*** Opening of MATERIAL SHOWN ***

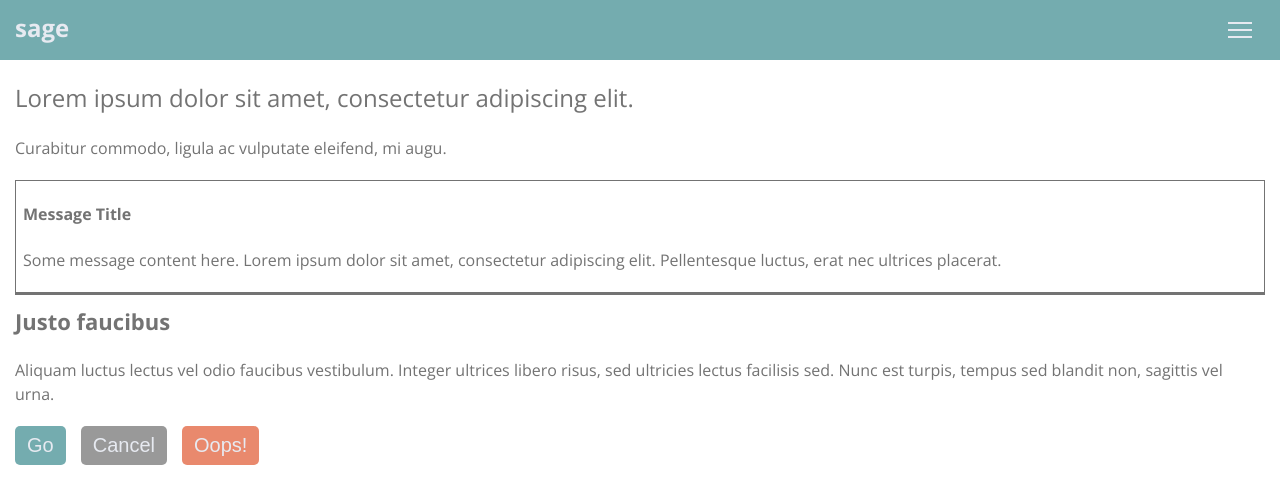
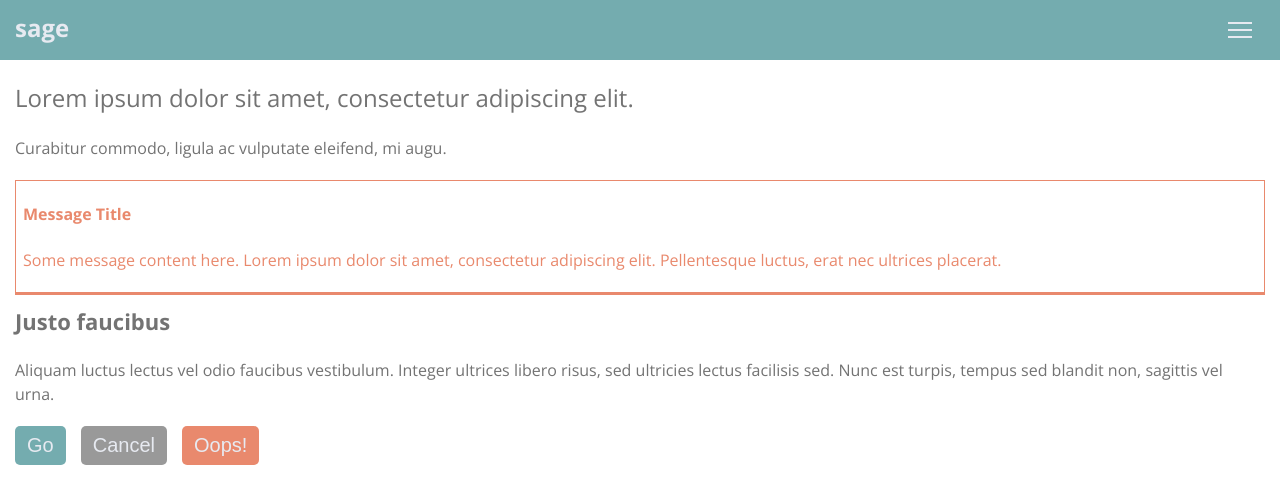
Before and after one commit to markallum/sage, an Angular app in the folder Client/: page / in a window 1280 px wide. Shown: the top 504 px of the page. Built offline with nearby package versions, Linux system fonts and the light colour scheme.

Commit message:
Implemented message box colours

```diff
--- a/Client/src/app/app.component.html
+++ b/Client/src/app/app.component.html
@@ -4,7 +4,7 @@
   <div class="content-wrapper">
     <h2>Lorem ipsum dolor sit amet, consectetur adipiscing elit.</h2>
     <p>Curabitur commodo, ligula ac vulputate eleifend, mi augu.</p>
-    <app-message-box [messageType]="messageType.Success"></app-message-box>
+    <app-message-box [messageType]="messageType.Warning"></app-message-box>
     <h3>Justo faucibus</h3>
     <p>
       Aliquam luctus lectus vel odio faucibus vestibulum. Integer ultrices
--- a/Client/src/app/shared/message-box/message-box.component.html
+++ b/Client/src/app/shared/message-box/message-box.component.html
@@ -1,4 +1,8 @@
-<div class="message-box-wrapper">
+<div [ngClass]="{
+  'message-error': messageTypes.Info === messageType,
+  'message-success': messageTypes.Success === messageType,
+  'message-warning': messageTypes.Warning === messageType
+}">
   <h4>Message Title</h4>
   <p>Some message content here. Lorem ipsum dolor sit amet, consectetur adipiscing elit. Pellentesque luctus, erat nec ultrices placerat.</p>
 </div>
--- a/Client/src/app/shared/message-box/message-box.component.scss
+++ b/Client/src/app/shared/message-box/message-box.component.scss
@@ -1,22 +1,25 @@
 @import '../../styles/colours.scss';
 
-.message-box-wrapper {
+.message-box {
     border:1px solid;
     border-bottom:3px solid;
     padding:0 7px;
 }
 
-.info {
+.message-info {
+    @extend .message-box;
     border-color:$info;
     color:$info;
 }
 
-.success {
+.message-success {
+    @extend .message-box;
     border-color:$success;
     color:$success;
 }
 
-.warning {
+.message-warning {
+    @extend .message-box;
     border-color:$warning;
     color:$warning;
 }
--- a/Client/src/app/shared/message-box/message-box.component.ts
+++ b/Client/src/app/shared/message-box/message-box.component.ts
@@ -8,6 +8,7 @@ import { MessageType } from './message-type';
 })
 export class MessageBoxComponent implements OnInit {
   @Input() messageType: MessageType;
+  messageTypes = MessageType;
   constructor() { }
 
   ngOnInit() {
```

*** Close of MATERIAL SHOWN ***

## [PROBLEM DETAILS]
Copy each line of the data that contains the word "Client", leaving the other lines out.

## [EXPECTED OUTPUT]
Before and after one commit to markallum/sage, an Angular app in the folder Client/: page / in a window 1280 px wide. Shown: the top 504 px of the page. Built offline with nearby package versions, Linux system fonts and the light colour scheme.
--- a/Client/src/app/app.component.html
+++ b/Client/src/app/app.component.html
--- a/Client/src/app/shared/message-box/message-box.component.html
+++ b/Client/src/app/shared/message-box/message-box.component.html
--- a/Client/src/app/shared/message-box/message-box.component.scss
+++ b/Client/src/app/shared/message-box/message-box.component.scss
--- a/Client/src/app/shared/message-box/message-box.component.ts
+++ b/Client/src/app/shared/message-box/message-box.component.ts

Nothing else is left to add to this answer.